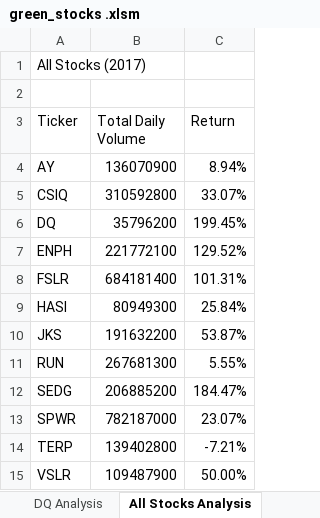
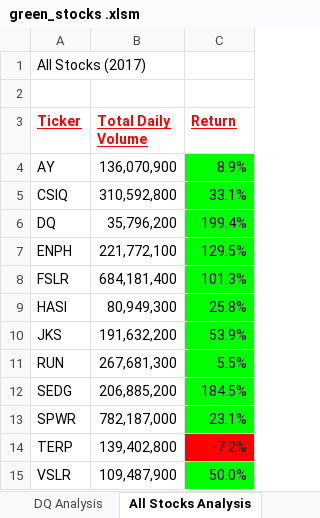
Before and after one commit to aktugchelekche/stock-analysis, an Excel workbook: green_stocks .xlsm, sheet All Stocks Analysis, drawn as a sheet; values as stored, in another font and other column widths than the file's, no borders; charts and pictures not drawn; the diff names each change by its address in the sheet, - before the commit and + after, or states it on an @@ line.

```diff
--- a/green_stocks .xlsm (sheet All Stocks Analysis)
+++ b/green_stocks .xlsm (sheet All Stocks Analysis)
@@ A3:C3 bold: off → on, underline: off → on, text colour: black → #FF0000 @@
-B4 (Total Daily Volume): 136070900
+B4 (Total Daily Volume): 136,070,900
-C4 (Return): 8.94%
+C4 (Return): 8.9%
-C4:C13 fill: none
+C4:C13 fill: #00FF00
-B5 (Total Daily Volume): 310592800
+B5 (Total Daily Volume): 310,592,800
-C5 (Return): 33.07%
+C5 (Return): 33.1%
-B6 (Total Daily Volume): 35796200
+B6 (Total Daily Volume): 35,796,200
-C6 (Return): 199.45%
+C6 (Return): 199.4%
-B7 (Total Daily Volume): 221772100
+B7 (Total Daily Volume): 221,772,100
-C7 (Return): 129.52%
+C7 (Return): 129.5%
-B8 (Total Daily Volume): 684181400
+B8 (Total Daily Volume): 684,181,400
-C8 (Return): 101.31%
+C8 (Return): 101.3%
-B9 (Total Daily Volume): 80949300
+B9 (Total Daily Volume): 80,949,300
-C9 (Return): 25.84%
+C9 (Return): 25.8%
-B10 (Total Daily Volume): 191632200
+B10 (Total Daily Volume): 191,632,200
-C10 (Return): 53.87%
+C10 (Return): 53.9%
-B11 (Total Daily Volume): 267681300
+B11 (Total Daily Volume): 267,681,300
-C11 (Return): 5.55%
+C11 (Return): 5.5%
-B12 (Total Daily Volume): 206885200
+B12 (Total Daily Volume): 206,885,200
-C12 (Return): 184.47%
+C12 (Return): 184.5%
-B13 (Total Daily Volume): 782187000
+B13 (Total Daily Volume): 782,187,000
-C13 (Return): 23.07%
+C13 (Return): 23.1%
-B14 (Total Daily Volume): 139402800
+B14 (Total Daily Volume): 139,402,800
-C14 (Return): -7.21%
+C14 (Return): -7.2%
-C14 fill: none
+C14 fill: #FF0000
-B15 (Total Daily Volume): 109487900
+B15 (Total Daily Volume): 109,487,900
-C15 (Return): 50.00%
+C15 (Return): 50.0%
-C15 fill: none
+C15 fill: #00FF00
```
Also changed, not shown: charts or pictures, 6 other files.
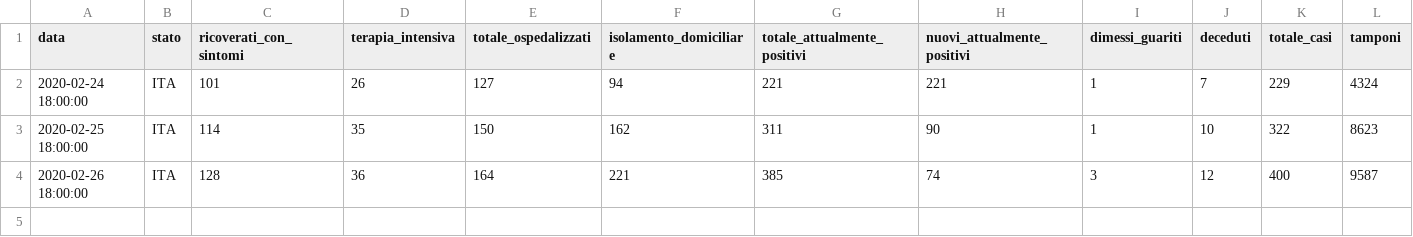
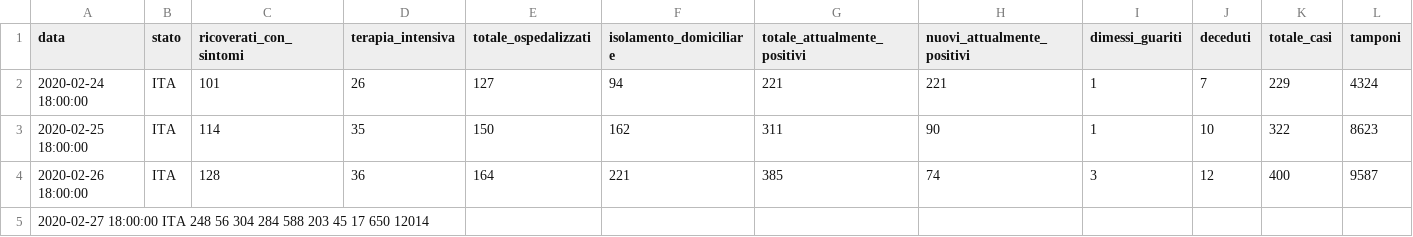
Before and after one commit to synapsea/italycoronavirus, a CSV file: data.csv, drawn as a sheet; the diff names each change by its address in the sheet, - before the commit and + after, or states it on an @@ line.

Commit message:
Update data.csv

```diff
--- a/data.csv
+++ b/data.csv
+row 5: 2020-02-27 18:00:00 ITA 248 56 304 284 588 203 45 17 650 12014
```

════════════════

### Task requirements
Repeat every line above precisely; pictures do not belong in the copy.

### Expected answer
Before and after one commit to aktugchelekche/stock-analysis, an Excel workbook: green_stocks .xlsm, sheet All Stocks Analysis, drawn as a sheet; values as stored, in another font and other column widths than the file's, no borders; charts and pictures not drawn; the diff names each change by its address in the sheet, - before the commit and + after, or states it on an @@ line.

```diff
--- a/green_stocks .xlsm (sheet All Stocks Analysis)
+++ b/green_stocks .xlsm (sheet All Stocks Analysis)
@@ A3:C3 bold: off → on, underline: off → on, text colour: black → #FF0000 @@
-B4 (Total Daily Volume): 136070900
+B4 (Total Daily Volume): 136,070,900
-C4 (Return): 8.94%
+C4 (Return): 8.9%
-C4:C13 fill: none
+C4:C13 fill: #00FF00
-B5 (Total Daily Volume): 310592800
+B5 (Total Daily Volume): 310,592,800
-C5 (Return): 33.07%
+C5 (Return): 33.1%
-B6 (Total Daily Volume): 35796200
+B6 (Total Daily Volume): 35,796,200
-C6 (Return): 199.45%
+C6 (Return): 199.4%
-B7 (Total Daily Volume): 221772100
+B7 (Total Daily Volume): 221,772,100
-C7 (Return): 129.52%
+C7 (Return): 129.5%
-B8 (Total Daily Volume): 684181400
+B8 (Total Daily Volume): 684,181,400
-C8 (Return): 101.31%
+C8 (Return): 101.3%
-B9 (Total Daily Volume): 80949300
+B9 (Total Daily Volume): 80,949,300
-C9 (Return): 25.84%
+C9 (Return): 25.8%
-B10 (Total Daily Volume): 191632200
+B10 (Total Daily Volume): 191,632,200
-C10 (Return): 53.87%
+C10 (Return): 53.9%
-B11 (Total Daily Volume): 267681300
+B11 (Total Daily Volume): 267,681,300
-C11 (Return): 5.55%
+C11 (Return): 5.5%
-B12 (Total Daily Volume): 206885200
+B12 (Total Daily Volume): 206,885,200
-C12 (Return): 184.47%
+C12 (Return): 184.5%
-B13 (Total Daily Volume): 782187000
+B13 (Total Daily Volume): 782,187,000
-C13 (Return): 23.07%
+C13 (Return): 23.1%
-B14 (Total Daily Volume): 139402800
+B14 (Total Daily Volume): 139,402,800
-C14 (Return): -7.21%
+C14 (Return): -7.2%
-C14 fill: none
+C14 fill: #FF0000
-B15 (Total Daily Volume): 109487900
+B15 (Total Daily Volume): 109,487,900
-C15 (Return): 50.00%
+C15 (Return): 50.0%
-C15 fill: none
+C15 fill: #00FF00
```
Also changed, not shown: charts or pictures, 6 other files.
Before and after one commit to synapsea/italycoronavirus, a CSV file: data.csv, drawn as a sheet; the diff names each change by its address in the sheet, - before the commit and + after, or states it on an @@ line.

Commit message:
Update data.csv

```diff
--- a/data.csv
+++ b/data.csv
+row 5: 2020-02-27 18:00:00 ITA 248 56 304 284 588 203 45 17 650 12014
```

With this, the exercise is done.